### What to do
Scan the entries below and state how many lines contain "after". No other output.

□ □ □

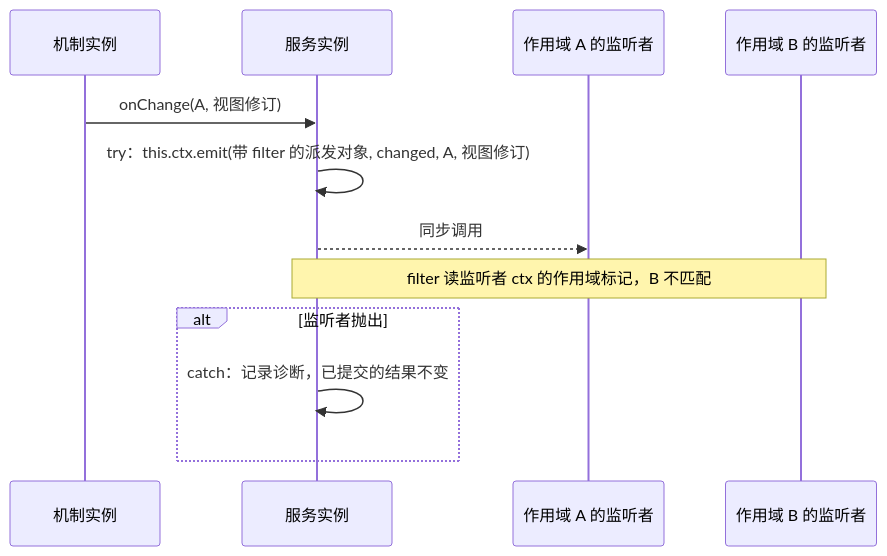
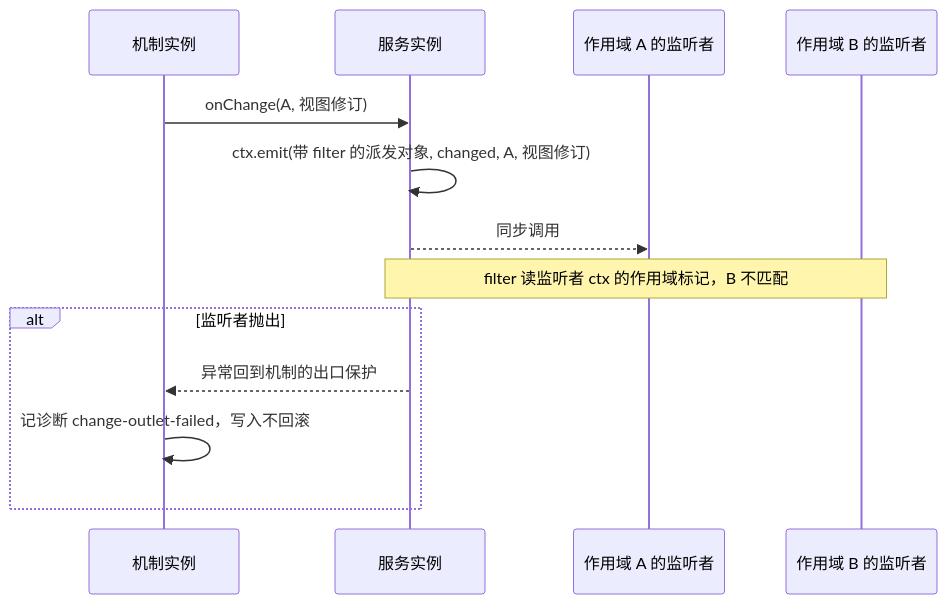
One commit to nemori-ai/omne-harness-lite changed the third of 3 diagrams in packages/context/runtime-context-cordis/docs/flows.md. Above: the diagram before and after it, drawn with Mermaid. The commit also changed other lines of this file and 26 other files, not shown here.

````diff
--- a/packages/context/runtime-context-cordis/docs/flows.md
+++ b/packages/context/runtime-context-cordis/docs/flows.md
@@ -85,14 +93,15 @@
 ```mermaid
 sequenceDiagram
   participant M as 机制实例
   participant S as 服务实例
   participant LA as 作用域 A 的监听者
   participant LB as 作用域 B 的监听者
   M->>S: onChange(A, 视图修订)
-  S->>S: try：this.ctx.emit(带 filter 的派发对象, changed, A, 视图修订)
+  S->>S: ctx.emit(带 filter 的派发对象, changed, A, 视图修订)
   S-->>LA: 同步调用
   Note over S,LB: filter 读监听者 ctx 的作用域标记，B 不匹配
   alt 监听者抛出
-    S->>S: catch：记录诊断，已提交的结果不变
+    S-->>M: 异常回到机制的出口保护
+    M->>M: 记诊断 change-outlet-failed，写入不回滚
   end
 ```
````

□ □ □

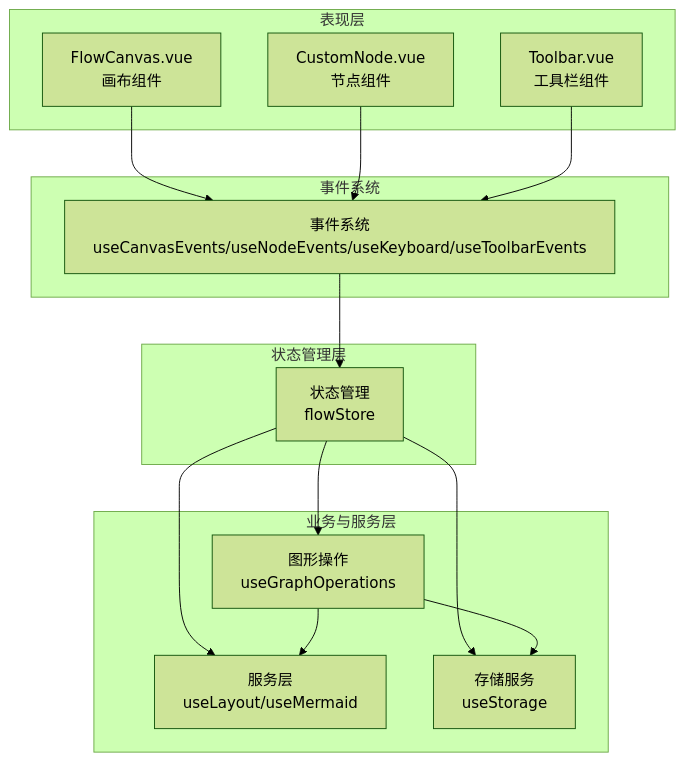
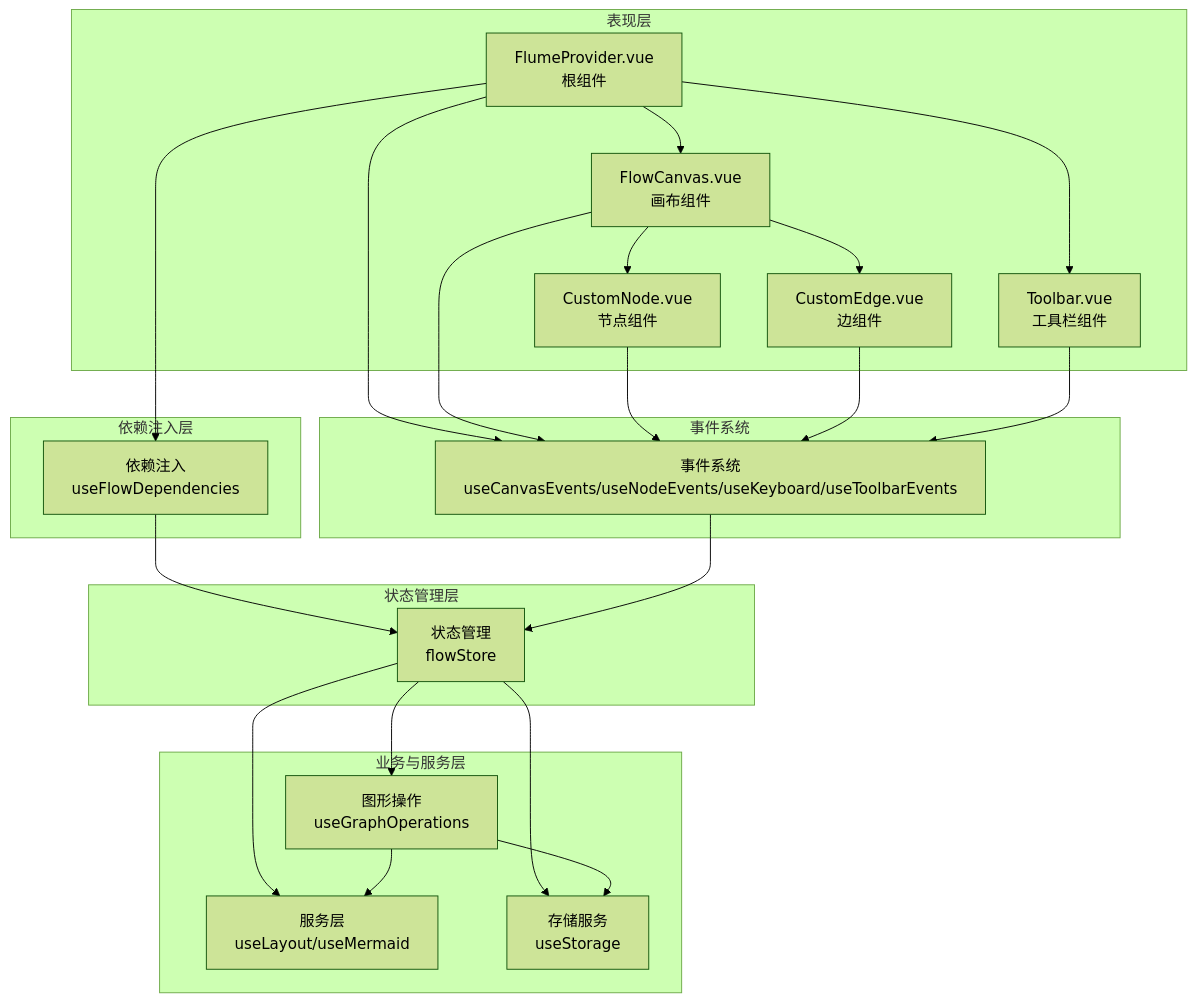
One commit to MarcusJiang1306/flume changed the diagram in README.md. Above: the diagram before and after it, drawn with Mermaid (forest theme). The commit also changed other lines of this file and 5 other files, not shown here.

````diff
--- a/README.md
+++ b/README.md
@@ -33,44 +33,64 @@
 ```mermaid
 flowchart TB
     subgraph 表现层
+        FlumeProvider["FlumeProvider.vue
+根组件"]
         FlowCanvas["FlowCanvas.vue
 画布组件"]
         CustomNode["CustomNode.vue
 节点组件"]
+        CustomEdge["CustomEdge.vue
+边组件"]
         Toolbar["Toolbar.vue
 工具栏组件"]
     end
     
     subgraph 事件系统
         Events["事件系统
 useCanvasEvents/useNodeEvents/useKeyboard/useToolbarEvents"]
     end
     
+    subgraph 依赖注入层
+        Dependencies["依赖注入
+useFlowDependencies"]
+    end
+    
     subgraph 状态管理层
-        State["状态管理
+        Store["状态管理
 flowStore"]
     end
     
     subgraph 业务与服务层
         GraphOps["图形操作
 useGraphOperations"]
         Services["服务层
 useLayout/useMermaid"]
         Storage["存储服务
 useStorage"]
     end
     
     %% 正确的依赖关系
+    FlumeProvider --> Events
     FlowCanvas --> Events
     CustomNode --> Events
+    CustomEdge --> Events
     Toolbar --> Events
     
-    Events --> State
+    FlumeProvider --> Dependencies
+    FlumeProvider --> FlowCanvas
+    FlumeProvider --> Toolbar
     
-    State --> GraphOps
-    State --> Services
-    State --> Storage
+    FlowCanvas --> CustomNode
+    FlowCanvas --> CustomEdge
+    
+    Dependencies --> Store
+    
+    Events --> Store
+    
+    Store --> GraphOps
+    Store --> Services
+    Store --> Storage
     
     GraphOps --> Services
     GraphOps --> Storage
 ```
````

□ □ □

### Solution to this exercise
2